*HOW TO COMPLETE THIS TASK*:
Give every line from the entries that contains "True".

*TASK INPUT*:

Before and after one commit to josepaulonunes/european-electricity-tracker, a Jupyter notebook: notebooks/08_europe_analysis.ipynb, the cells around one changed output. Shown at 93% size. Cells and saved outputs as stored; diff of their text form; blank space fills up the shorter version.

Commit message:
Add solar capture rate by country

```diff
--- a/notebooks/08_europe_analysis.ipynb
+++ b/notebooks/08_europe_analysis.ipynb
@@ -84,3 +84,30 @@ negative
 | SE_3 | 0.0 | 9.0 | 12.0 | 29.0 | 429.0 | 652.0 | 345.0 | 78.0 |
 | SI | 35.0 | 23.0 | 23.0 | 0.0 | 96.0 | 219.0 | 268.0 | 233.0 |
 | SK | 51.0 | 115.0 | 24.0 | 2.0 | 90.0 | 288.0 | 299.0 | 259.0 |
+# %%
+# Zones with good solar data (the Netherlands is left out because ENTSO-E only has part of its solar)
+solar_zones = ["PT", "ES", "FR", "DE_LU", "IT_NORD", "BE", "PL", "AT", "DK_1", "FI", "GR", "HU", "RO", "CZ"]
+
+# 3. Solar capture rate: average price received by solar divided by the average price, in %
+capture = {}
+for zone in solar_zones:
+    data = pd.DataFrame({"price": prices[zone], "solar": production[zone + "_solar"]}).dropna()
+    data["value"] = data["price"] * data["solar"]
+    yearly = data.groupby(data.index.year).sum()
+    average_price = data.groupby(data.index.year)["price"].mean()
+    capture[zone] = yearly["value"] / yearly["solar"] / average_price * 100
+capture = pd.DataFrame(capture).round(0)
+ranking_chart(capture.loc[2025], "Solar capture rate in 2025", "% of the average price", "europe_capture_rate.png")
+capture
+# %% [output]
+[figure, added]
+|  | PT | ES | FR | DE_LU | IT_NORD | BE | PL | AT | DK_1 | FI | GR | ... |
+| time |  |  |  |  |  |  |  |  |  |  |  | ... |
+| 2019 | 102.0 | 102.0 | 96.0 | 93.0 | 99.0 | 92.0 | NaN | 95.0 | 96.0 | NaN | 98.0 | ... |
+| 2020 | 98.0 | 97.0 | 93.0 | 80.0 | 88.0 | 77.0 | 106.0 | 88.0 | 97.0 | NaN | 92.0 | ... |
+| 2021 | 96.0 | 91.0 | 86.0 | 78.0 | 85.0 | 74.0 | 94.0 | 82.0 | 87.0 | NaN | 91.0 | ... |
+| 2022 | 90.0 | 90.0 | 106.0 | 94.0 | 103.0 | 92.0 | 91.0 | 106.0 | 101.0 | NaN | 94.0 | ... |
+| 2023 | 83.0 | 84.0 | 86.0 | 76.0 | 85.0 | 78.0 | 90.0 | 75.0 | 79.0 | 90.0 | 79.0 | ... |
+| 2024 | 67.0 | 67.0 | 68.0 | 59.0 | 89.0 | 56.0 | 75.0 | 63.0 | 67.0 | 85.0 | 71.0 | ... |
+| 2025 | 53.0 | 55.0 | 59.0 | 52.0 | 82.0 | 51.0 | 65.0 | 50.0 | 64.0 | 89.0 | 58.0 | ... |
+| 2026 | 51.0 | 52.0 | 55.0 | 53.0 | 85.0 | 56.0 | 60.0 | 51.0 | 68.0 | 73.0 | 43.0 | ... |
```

* * *

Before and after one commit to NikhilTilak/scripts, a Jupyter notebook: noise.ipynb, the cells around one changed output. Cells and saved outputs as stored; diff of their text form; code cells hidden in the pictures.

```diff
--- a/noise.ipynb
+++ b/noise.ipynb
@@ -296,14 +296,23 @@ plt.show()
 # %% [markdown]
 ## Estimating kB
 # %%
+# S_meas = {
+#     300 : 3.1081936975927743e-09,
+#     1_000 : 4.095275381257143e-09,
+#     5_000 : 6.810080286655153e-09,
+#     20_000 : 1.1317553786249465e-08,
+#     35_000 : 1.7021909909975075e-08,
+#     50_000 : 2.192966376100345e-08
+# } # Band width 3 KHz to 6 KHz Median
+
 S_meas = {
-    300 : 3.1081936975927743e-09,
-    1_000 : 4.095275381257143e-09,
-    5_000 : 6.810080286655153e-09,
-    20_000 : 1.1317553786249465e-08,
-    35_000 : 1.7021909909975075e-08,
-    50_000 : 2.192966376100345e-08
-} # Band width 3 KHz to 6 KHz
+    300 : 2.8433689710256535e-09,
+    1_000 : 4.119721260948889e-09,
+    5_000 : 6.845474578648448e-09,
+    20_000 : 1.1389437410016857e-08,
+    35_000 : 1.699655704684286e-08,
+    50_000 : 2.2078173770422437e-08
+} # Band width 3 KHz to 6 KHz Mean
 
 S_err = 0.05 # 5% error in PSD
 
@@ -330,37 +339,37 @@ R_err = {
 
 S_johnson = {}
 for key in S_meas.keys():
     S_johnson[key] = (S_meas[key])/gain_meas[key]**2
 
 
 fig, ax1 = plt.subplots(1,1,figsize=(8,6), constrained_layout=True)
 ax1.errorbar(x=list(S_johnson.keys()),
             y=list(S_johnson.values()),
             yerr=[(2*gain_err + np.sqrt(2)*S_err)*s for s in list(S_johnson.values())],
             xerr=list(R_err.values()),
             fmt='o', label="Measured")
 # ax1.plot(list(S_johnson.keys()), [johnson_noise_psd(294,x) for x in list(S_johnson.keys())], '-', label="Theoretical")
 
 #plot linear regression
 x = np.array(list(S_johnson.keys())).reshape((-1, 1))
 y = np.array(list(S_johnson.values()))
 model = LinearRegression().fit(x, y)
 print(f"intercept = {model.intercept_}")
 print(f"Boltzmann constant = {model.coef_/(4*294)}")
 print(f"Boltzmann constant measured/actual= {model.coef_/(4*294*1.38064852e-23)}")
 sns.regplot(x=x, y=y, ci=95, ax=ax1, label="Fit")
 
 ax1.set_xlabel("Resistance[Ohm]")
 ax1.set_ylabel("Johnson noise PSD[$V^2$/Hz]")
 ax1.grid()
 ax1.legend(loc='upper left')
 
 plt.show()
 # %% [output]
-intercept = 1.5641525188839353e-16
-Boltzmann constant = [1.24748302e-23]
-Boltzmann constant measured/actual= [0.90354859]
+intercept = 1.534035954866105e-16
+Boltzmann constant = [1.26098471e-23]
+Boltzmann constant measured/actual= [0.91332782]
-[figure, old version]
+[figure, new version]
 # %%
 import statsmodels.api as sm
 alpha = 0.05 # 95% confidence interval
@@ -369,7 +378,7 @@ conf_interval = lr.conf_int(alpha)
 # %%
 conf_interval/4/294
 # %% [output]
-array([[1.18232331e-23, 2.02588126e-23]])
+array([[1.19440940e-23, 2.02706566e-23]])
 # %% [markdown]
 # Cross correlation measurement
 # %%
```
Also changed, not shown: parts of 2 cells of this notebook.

---

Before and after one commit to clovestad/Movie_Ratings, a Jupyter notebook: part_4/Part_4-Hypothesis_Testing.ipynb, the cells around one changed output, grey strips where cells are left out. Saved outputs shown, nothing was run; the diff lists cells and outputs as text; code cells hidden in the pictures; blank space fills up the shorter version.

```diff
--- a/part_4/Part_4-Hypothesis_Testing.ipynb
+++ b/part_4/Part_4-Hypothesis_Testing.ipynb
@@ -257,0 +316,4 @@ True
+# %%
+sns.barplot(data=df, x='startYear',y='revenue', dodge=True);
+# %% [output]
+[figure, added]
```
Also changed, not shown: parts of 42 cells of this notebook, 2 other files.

*YOUR SOLUTION*:
 fig, ax1 = plt.subplots(1,1,figsize=(8,6), constrained_layout=True)
@@ -257,0 +316,4 @@ True
+sns.barplot(data=df, x='startYear',y='revenue', dodge=True);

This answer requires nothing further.